Beyond standard vitals like temperature and pulse rate, all nurses need to be able to accurately take a patient’s respiratory rate, oxygen saturation, and blood pressure. When taking a respiratory rate, or RR, many factors like age, exercise level, and medications the patient may be on can affect your reading. Most importantly, do not let your patient know that you are taking their RR, because they are bound to breath differently and give you wacky results. Think of it like a spy mission and pretend you are still taking their pulse rate, when really you’re accumulating all kinds of information!
The average RR of an adult is between 12 and 20 breaths per minute. When taking a blood pressure reading, the left arm is preferable as it is closest to the patient’s heart. Be sure to place the BP cuff at least one to two inches above the elbow crease and don’t forget to wipe off your stethoscope with an alcohol swab before and after the procedure. Be sure to feel the patient’s pulse while inflating the cuff – once you can no longer feel the pulse of the patient, release the pressure, and add the 30mm standard to whatever reading you took.

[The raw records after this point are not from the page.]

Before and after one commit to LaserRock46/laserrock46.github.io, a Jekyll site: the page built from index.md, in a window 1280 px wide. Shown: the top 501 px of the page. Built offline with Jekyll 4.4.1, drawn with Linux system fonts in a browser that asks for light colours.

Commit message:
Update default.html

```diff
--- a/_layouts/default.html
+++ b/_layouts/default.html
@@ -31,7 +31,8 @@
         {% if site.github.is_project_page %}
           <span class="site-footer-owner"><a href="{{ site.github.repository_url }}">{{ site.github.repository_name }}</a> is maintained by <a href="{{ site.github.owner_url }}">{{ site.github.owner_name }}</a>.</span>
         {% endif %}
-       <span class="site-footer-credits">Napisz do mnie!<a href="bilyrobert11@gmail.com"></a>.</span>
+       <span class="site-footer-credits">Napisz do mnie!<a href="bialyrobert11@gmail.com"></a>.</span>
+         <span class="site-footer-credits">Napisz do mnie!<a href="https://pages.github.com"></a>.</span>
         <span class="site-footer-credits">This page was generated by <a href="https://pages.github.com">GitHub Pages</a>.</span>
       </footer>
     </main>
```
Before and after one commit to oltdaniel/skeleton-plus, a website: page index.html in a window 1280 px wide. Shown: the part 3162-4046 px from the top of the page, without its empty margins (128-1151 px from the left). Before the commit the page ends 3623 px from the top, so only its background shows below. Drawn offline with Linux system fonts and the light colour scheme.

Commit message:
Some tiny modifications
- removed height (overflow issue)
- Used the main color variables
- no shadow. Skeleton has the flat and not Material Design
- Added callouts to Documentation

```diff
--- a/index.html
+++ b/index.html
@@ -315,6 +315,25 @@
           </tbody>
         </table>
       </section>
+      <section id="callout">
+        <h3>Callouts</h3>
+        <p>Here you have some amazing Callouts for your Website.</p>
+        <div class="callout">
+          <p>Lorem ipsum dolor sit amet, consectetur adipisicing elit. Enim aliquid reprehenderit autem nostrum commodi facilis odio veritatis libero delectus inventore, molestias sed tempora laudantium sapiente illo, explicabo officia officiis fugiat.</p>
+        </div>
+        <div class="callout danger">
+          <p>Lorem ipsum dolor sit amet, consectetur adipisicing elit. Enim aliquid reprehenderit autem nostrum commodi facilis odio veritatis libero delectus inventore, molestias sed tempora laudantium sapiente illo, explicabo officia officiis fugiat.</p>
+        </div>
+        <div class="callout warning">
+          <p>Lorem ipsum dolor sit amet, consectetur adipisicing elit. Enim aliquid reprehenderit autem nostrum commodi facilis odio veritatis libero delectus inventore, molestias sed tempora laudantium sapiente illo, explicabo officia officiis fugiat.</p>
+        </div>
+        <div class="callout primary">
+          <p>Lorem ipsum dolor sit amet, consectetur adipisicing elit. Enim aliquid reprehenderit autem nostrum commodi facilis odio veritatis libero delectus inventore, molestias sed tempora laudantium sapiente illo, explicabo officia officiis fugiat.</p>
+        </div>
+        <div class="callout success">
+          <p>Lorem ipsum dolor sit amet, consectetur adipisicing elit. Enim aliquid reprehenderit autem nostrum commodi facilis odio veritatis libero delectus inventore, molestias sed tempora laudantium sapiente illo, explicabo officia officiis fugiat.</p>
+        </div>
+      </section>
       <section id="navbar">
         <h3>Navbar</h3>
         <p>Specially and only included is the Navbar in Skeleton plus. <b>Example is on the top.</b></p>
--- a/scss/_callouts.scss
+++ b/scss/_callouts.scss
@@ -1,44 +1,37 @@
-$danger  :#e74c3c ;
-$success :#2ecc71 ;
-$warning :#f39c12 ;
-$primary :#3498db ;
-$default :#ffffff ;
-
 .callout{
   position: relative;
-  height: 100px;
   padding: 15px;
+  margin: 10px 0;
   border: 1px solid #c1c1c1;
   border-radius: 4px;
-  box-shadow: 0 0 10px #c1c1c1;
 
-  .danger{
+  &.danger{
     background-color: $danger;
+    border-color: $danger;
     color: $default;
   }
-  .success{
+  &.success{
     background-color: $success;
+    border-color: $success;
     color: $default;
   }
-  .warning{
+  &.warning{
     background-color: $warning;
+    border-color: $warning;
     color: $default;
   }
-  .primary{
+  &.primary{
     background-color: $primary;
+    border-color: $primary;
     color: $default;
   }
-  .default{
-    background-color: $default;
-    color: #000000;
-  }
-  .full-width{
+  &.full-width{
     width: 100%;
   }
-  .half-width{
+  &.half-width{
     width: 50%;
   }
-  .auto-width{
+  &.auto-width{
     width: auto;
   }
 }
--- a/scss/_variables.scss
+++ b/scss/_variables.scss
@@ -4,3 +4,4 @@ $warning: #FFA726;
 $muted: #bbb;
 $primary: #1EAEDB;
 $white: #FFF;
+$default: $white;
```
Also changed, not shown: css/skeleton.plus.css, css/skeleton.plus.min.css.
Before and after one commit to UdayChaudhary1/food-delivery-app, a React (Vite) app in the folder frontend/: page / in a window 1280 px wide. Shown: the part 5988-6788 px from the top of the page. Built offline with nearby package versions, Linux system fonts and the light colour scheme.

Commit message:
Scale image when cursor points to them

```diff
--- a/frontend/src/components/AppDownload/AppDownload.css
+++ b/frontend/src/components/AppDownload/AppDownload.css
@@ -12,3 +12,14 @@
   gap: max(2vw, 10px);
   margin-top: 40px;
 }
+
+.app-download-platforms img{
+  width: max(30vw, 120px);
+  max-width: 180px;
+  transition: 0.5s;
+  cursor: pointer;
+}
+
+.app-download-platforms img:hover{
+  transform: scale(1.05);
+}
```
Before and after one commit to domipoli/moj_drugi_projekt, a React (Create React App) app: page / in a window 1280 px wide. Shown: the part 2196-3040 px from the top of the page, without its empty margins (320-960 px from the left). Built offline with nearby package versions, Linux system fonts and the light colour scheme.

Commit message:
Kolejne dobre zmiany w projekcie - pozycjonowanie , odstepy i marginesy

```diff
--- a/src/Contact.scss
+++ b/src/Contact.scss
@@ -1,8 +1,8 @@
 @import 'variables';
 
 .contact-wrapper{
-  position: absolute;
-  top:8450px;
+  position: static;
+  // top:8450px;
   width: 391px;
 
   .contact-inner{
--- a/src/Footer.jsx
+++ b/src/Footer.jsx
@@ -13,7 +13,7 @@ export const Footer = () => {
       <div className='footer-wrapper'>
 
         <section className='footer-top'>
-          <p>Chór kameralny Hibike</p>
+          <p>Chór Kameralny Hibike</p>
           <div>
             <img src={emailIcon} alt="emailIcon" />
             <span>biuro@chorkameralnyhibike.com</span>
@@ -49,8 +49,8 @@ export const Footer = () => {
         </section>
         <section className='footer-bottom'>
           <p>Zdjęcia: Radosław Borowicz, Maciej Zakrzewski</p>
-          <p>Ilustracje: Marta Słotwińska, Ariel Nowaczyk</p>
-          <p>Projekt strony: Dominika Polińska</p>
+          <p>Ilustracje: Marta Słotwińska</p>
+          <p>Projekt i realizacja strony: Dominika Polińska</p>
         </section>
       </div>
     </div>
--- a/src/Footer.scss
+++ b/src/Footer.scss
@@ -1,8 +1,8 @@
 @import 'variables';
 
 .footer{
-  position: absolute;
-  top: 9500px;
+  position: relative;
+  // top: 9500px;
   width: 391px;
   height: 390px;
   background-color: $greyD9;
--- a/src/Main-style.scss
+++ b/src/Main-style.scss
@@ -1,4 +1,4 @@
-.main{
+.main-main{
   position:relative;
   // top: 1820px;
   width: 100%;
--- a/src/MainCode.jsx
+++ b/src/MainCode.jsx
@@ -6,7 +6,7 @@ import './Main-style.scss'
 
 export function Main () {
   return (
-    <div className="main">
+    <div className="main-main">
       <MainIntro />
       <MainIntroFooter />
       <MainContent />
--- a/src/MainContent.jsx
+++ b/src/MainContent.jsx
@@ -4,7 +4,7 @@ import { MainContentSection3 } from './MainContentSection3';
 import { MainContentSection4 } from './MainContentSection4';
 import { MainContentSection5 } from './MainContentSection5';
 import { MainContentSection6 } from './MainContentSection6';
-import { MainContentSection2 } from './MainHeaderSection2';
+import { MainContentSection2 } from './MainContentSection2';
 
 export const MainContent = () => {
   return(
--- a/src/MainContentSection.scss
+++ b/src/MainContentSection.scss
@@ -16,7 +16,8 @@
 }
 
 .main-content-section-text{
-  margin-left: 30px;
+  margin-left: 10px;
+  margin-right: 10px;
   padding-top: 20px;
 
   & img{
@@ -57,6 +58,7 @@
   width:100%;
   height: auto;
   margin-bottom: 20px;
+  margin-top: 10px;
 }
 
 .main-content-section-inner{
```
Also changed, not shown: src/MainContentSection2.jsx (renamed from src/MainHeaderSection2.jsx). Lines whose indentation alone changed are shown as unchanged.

This new number will be the pressure point at which you inflate to for your second reading, this time using your stethoscope. The Korotkoff sound will give you both the systolic and the diastolic pressure. And, of course, be sure to properly clean and store all of your equipment after the procedure.